I really feel for the guy. There are things in my life that I carry a weight of guilt over, things that I cannot change and which I regret. Logically, I can tell myself I am not to blame (and all my friends will tell me the same), but that doesn't cut any ice. When you feel guilt, it won't go away. However many people tell you something isn't your fault, you nod and agree, but inside you tell yourself that it's all very well for them, but inside you know you are guilty.

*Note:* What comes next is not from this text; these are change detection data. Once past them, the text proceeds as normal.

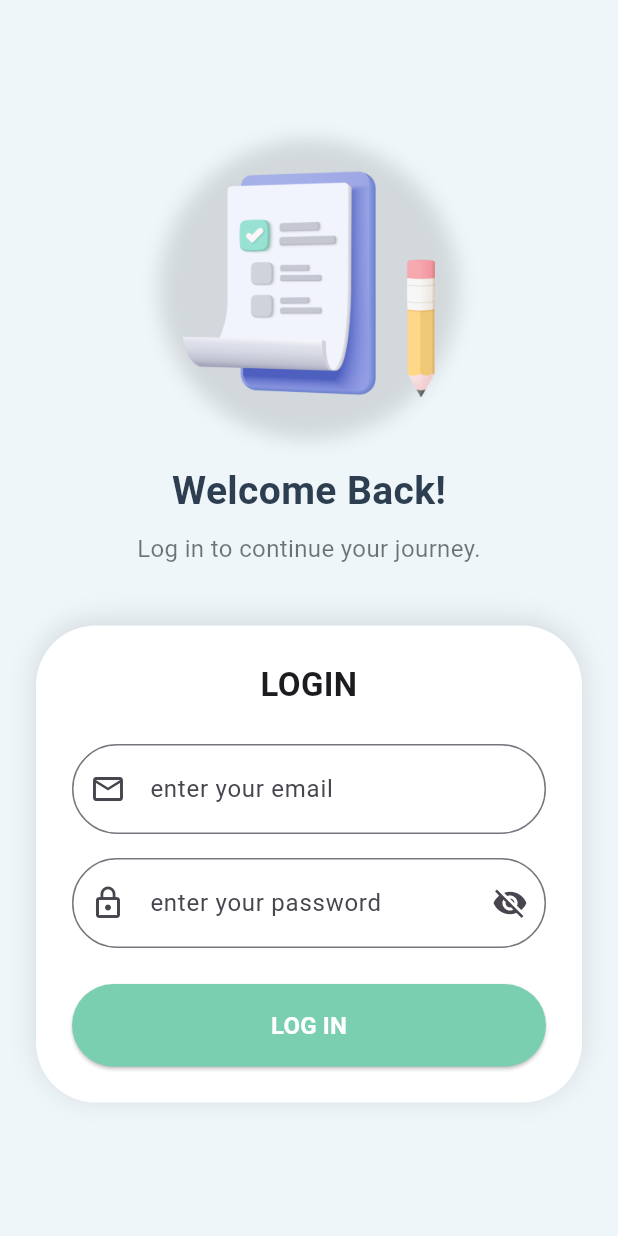
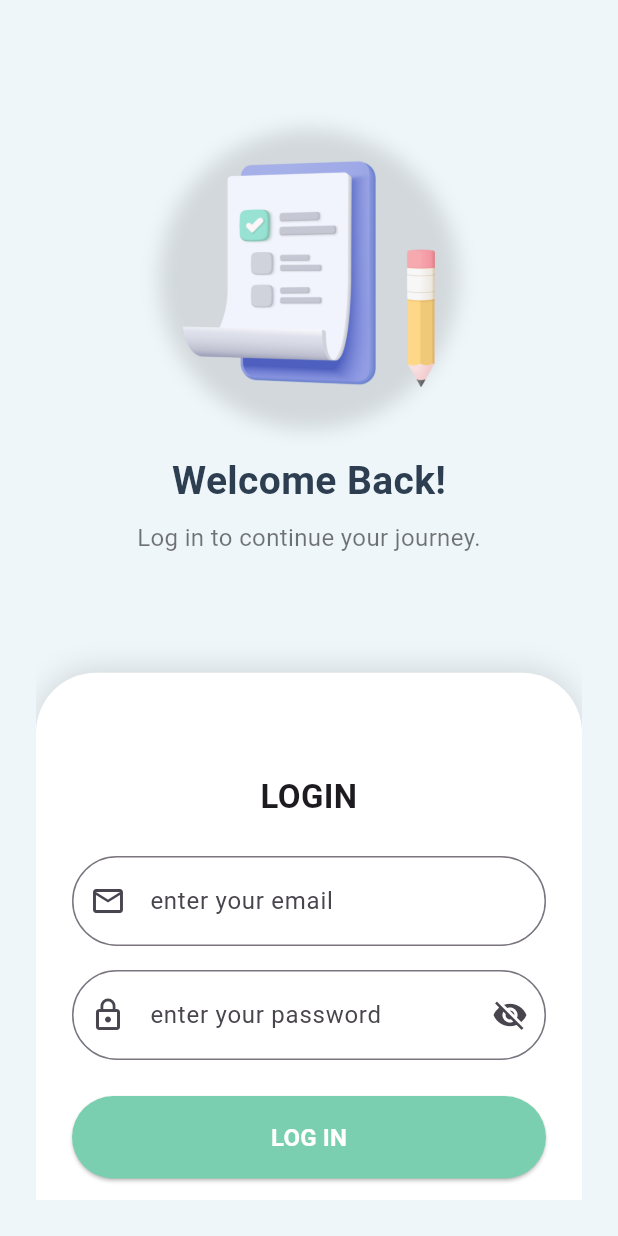
Before and after one commit to Adnan-k1/todo_list_app, a Flutter app: the LoginWidePage screen opened directly, on a phone screen of 412 x 824 dp. Run offline on Flutter 3.47's test engine with Material 3 defaults, Android fonts, the phone set to English and light mode, and no system bars; our stand-ins replace get, shared_preferences; accounts and stored records are empty.

Commit message:
perubahan pada loginpage

```diff
--- a/lib/pages/widescreen/login_wide_page.dart
+++ b/lib/pages/widescreen/login_wide_page.dart
@@ -110,47 +110,14 @@ class LoginWidePage extends GetView<AuthController> {
           child: Container(
             constraints: const BoxConstraints(maxWidth: 1200),
             padding: const EdgeInsets.all(24),
-            child: isWideScreen
-                ? Row(
-                    mainAxisAlignment: MainAxisAlignment.center,
-                    crossAxisAlignment: CrossAxisAlignment.center,
+            child: GridView.count(
+              crossAxisCount: isWideScreen ? 2 : 1,
+              crossAxisSpacing: 40,
+              mainAxisSpacing: 20,
+              childAspectRatio: isWideScreen ? 1.2 : 0.9,
               children: [
-                      // KIRI: LOGO & TEKS
-                      Expanded(
-                        flex: 1,
-                        child: Column(
-                          mainAxisAlignment: MainAxisAlignment.center,
-                          children: const [
-                            LogoWidget(),
-                            SizedBox(height: 20),
-                            Text(
-                              "Welcome Back!",
-                              style: TextStyle(
-                                fontSize: 26,
-                                fontWeight: FontWeight.bold,
-                                color: Color(0xFF2C3E50),
-                              ),
-                            ),
-                            SizedBox(height: 8),
-                            Text(
-                              "Log in to continue your journey.",
-                              textAlign: TextAlign.center,
-                              style: TextStyle(
-                                fontSize: 16,
-                                color: Colors.black54,
-                              ),
-                            ),
-                          ],
-                        ),
-                      ),
-
-                      const SizedBox(width: 60),
-
-                      // KANAN: FORM LOGIN
-                      const Expanded(flex: 1, child: _LoginFormSection()),
-                    ],
-                  )
-                : SingleChildScrollView(
+                Container(
+                  alignment: Alignment.center,
                   child: Column(
                     mainAxisAlignment: MainAxisAlignment.center,
                     children: const [
@@ -170,24 +137,13 @@ class LoginWidePage extends GetView<AuthController> {
                         textAlign: TextAlign.center,
                         style: TextStyle(fontSize: 16, color: Colors.black54),
                       ),
-                        SizedBox(height: 40),
-                        _LoginFormSection(),
                     ],
                   ),
                 ),
-          ),
-        ),
-      ),
-    );
-  }
-}
 
-class _LoginFormSection extends GetView<AuthController> {
-  const _LoginFormSection();
-
-  @override
-  Widget build(BuildContext context) {
-    return Container(
+                // KANAN - FORM LOGIN
+                Container(
+                  alignment: Alignment.center,
                   padding: const EdgeInsets.all(24),
                   decoration: BoxDecoration(
                     color: Colors.white,
@@ -200,14 +156,17 @@ class _LoginFormSection extends GetView<AuthController> {
                       ),
                     ],
                   ),
+                  child: SingleChildScrollView(
                     child: Column(
                       crossAxisAlignment: CrossAxisAlignment.stretch,
-        mainAxisSize: MainAxisSize.min,
                       children: [
                         const Text(
                           "LOGIN",
                           textAlign: TextAlign.center,
-            style: TextStyle(fontSize: 22, fontWeight: FontWeight.bold),
+                          style: TextStyle(
+                            fontSize: 22,
+                            fontWeight: FontWeight.bold,
+                          ),
                         ),
                         const SizedBox(height: 24),
 
@@ -247,6 +206,13 @@ class _LoginFormSection extends GetView<AuthController> {
                         ),
                       ],
                     ),
+                  ),
+                ),
+              ],
+            ),
+          ),
+        ),
+      ),
     );
   }
 }
```
Lines whose indentation alone changed are shown as unchanged.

But how responsible are we for the things that other people do? The writer of TLOTF feels that, as he introduced his friend to biking, trained him, and went out for Sunday rides with him, that he is in some way responsible for the friend's death. I can understand how he feels that, but he is wrong. On a bike, almost every decision you make could be a life-or-death decision. Do I overtake now, or wait? Do I slow down for this side-road, or is that over-cautious? What's the best speed for this stretch of road, given that it is raining and there's mud on the tarmac? No-one is whispering the right answer in your ear. You have to decide, and you had better get it right. That's one of the marvellous things about riding - for once in our over-managed, risk-averse, cossetted and insulated existences, we get to make decisions that matter. It's very life-affirming.
If I took you on your first skiing trip and ten years later you were killed in an avalanche, would that make me guilty for your death? Of course not. And if I introduce you to motorcycling, help you through your first wobbly rides and be a companion to you on some great days out, does that make me responsible when some tractor driver pulls out of a field in front of you? Sorry, mate, but I wasn't there, and you made your own decisions that day. The law will take its course, and I will have to live with the thought that - perhaps - if I had acted differently ... But you only have to flip the question over to see that it is ridiculous. If we never told our friends about things in case they may later be hurt doing those things, where would it end? Social life would become impossible. I can't go for a drink with you in case I inadvertently encourage you to drink more and you may later succumb to cirrhosis of the liver. I won't accompany you on a fell-walking trip in case you slip and break a leg, or fall over a cliff and die.
No, that won't do. We must allow each other to run our own lives. We have a responsibility not to put each other into danger, but that is a long way from sharing something that moves you with a friend, something which has a potentially dangerous downside.
I wish TLOTF well, and I hope that these feelings of guilt eventually subside.